Saying that "hiring a veteran can be one of the best business decisions you make," Wal-Mart U.S. CEO Bill Simon confirmed this morning that the retail giant is launching a plan to hire more than 100,000 recently discharged veterans over the next five years.
According to the company, "beginning Memorial Day, [it] will offer a job to any honorably discharged veteran in his or her first 12 months off active duty. Most of these jobs will be in Walmart stores and clubs, and some will be in distribution centers and the Home Office."
Simon, speaking at the National Retail Federation's annual convention in Manhattan, said that "not every returning veteran wants to work in retail — but every veteran who does will have a place to go." He spoke of having both part-time and full-time positions available for those who wish them.

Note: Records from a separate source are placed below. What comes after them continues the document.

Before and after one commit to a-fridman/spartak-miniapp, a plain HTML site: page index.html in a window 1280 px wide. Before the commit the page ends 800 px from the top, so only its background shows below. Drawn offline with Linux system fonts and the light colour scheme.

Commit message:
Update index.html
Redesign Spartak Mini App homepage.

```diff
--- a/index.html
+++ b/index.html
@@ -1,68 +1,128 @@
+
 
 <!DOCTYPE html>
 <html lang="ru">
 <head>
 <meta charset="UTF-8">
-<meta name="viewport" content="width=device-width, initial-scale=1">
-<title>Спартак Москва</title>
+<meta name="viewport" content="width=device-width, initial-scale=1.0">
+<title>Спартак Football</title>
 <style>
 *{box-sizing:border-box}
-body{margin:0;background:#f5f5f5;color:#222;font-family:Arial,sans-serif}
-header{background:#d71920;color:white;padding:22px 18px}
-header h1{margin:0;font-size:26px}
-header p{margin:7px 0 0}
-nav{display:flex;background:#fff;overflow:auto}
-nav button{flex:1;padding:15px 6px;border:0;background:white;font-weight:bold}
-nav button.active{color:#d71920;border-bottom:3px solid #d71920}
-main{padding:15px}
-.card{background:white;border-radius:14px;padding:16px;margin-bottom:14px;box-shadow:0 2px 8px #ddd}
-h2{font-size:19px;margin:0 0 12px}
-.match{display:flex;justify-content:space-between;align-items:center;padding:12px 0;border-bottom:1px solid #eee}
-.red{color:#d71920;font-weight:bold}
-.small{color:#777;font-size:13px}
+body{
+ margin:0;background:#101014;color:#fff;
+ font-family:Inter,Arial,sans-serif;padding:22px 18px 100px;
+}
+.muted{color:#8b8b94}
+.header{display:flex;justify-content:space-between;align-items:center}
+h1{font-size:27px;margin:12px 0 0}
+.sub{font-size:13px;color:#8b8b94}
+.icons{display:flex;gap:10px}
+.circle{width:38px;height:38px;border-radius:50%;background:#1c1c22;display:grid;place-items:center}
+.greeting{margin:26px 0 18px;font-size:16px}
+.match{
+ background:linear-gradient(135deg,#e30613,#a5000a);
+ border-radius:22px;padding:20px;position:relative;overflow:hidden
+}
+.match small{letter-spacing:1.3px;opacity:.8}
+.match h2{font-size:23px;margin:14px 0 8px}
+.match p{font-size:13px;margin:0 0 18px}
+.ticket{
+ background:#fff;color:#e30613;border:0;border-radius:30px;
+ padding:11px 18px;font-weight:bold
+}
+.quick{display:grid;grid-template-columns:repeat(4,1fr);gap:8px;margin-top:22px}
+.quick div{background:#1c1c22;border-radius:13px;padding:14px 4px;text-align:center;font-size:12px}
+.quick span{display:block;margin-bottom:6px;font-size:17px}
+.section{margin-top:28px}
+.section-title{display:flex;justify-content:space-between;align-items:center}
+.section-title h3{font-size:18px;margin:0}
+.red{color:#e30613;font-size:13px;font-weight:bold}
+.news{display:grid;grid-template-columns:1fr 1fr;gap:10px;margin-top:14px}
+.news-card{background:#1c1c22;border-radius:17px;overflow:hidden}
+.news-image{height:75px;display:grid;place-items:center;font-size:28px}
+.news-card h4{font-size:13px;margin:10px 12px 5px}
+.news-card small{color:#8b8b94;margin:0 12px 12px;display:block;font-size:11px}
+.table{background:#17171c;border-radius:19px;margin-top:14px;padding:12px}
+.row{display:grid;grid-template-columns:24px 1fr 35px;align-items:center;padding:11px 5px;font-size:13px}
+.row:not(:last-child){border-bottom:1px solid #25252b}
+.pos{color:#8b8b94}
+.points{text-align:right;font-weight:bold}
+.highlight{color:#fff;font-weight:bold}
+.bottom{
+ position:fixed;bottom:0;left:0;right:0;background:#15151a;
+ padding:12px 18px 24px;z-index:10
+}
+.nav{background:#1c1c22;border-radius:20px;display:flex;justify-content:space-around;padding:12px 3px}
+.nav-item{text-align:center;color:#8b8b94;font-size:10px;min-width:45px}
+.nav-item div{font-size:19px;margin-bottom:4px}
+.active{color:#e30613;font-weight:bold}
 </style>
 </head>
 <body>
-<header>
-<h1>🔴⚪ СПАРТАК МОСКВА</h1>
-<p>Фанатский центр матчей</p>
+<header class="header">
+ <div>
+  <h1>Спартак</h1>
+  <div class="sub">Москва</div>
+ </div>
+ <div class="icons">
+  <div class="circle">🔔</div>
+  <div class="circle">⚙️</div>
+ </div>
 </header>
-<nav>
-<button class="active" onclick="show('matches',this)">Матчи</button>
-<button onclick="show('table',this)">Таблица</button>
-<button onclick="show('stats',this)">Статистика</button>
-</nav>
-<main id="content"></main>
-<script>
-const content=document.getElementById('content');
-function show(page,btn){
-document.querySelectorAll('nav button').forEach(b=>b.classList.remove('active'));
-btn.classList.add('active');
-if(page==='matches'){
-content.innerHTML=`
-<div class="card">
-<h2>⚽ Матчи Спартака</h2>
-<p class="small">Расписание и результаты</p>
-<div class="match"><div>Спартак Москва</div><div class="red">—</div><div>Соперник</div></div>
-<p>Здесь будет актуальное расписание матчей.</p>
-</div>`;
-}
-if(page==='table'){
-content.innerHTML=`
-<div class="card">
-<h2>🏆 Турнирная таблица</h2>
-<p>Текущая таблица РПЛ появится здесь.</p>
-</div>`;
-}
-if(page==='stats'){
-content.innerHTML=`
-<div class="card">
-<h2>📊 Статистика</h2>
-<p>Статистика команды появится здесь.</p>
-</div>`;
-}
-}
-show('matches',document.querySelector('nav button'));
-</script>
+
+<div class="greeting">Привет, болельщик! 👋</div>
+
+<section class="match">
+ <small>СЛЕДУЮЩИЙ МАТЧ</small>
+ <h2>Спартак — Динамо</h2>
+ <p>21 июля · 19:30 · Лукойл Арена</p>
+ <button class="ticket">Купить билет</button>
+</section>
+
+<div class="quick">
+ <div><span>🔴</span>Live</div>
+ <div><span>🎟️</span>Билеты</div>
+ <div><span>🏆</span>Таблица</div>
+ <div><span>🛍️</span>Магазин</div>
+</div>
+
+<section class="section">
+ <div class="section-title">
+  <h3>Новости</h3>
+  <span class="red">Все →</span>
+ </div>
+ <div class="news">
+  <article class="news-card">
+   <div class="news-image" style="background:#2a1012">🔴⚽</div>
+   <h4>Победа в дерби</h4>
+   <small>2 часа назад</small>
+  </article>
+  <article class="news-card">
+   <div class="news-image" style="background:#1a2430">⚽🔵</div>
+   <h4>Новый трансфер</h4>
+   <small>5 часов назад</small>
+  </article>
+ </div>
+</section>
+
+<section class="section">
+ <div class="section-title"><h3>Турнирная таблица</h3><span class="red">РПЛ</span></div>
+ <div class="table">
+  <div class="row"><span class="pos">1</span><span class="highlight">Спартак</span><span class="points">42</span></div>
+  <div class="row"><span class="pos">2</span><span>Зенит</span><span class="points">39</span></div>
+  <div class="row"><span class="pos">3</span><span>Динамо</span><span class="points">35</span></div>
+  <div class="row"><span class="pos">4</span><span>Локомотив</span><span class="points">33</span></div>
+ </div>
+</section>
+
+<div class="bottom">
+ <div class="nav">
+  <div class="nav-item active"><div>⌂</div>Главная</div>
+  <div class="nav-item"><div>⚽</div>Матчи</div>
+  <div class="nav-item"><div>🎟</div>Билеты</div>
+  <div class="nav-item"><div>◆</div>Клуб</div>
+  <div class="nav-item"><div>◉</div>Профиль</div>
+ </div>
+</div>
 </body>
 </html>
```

Simon, who served in the Navy as a young man, said he "can think of no better group to lead in revitalizing our economy than those who have served in uniform."
According to The New York Times, Wal-Mart's plan "represents among the largest hiring commitments for veterans in history." As the Times notes:
"The unemployment rate for veterans of the recent wars has remained stubbornly above that for nonveterans, though it has been falling steadily, dropping to just below 10 percent for all of 2012. That was down from 12.1 percent the year before. The year-end unemployment rate for nonveterans was 7.9 percent in 2012."
Wal-Mart now employs about 1.4 million people in the U.S.
Related story from Morning Edition: "Training Program Aims To Prep Soldiers For Civilian Jobs."
Copyright 2013 National Public Radio. To see more, visit http://www.npr.org/.